Wednesday, 18 February 2015
In the bleak midwinter - lime and coda
From Castle Stalker we used the sails to speed our passage across to Shuna Island. There's another island called Shuna, somewhat further south at the mouth of Loch Melfort, but the one we were headed for is the Loch Linnhe version. We paddled up the west side until we found a fine place for luncheon on a small sandy beach at the head of a bay and sheltered from the wind.
After a leisurely lunch stop we headed around the north tip of Shuna and straight into a stiff southeasterly breeze. It requred a reasonable amount of effort to push against both the wind and the start of the flood tide, but ahead of us was a great view down the Lynn of Lorn to the Garvellachs, the scene lit by occasional shafts of watery winter sunlight.
After circumnavigating Shuna we continued south and made our way to Eilean nan Caorach (Sheep Island) where we landed in front of the cottages and industrial relics. The base rock heareabouts is lime-rich and was quarried quite extensively. the cottages would have been occupied by the quarrymen and lime-burners, there is a storehouse, a pier and three single-chamber lime kilns, all of differing designs.
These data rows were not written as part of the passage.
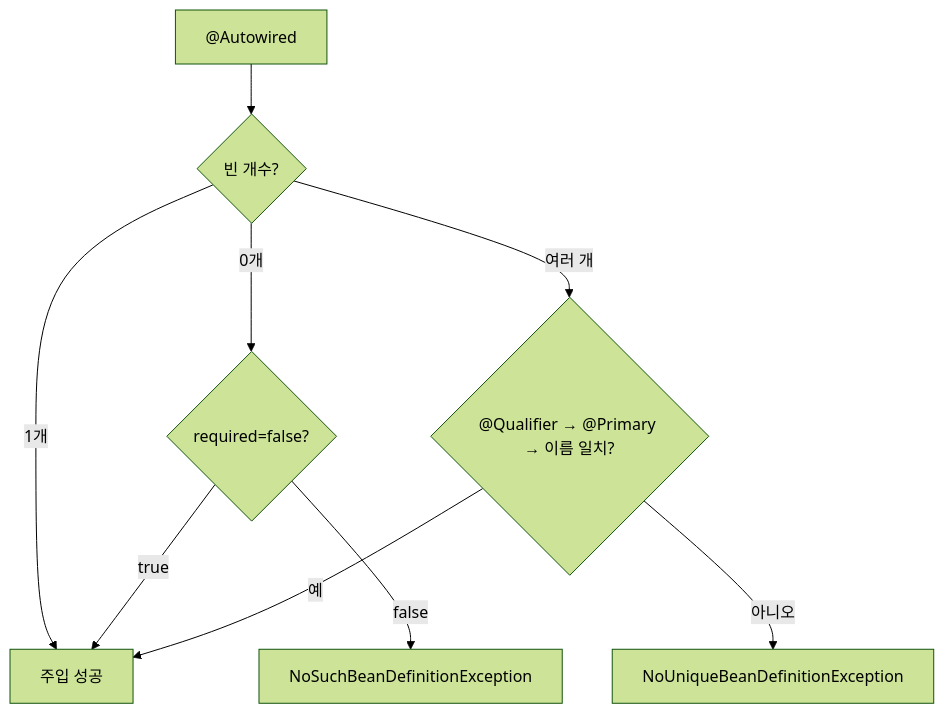
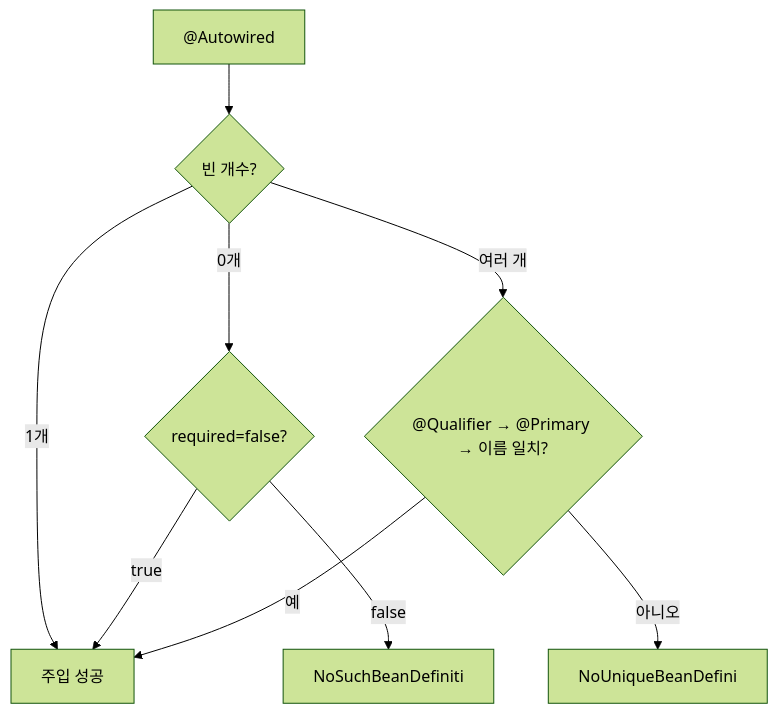
Before and after one commit to yjkim2015/yjkim2015.github.io: the sixth of 13 diagrams in _posts/spring/2026-05-02-spring-core-basic.md, drawn with Mermaid (forest theme). The commit also changed other lines of this file and 271 other files, not shown here.

First line of the commit message:
Mermaid 라벨 축소: 긴 노드 텍스트 18자 이하로 트림 + \n 제거

````diff
--- a/_posts/spring/2026-05-02-spring-core-basic.md
+++ b/_posts/spring/2026-05-02-spring-core-basic.md
@@ -365,11 +365,11 @@
 ```mermaid
 flowchart TD
     A["@Autowired"] --> B{"빈 개수?"}
     B -->|"1개"| D["주입 성공"]
     B -->|"0개"| E{"required=false?"}
     E -->|"true"| D
-    E -->|"false"| G["NoSuchBeanDefinitionException"]
+    E -->|"false"| G["NoSuchBeanDefiniti"]
     B -->|"여러 개"| H{"@Qualifier → @Primary → 이름 일치?"}
     H -->|"예"| D
-    H -->|"아니오"| K["NoUniqueBeanDefinitionException"]
+    H -->|"아니오"| K["NoUniqueBeanDefini"]
 ```
````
The smallest of the three kilns appears to be the oldest and is in a fairly ruinous state. given the extensive cracks down the walls we were disinclined to venture within!
The largest of the three may well be the most recent and is in a sound condition. The rock was quarried and in this style of kiln would have been broken to lumps and layered with coal or coke on a raised grate. The size of the lumps was important because the fire had to "breathe". The fire would be lit and at approximately 900 degrees Celcius a chemical reaction (calcination) initiated and quicklime produced which could be raked through the grate.
Most lime kilns are of a very similar size as a result of optimisation. The aperture was known as the "eye" and the chamber is almost always eggcup shaped. Usually a batch took a day to load, three days to fire, two days to cool and a day to unload. Typically 25-30 tonnes of lime would be produced in a batch, requiring about 12-15 tonnes of coal to fuel the fire. The quicklime which was produced was quite caustic but could be altered to make lime for mortar and for agricultural use. It must have been hot, dangerous work and it's difficult to believe that life expectancy was very high for the workers. The kilns on Eilean nan Caorach and nearby Lismore were active from the 1790's until well through the 1800's.
From above, the size of the flue is obvious.......
...and from inside the burning chamber the inticate brickwork is seen to good effect; a fine Victorian engineering job.
We moved on from Eilean nan Caorach a little further south, to Port Ramsay at the north tip of Lismore (Lios Mor - big garden) No doubt the gaelic name is indicative of the fertility of this limestone-rich island.
We made a brief coffee stop on one of the small tidal islands clustered just off Port ramsay and enjoyed the view back over Eilean nan Caorach and Shuna to the Appin shore. Our midwinter trip was almost over, but we had one last treat in store....
Heading out past the north tip of Lismore we were exposed to the full force of the flood tide as it compressed through the north end of the Lynn of Lorn. We had to PLF for a good ten minutes to get around the small skerries and then set up for a ferry-glide back to Port Appin; it certainly rewarmed us!
To the south, a vivid streak of sunset colour beyond the Garvellachs developed across the horizon, providing the perfect coda to a great winter trip.
It hadn't turned out to be a bleak midwinter at all!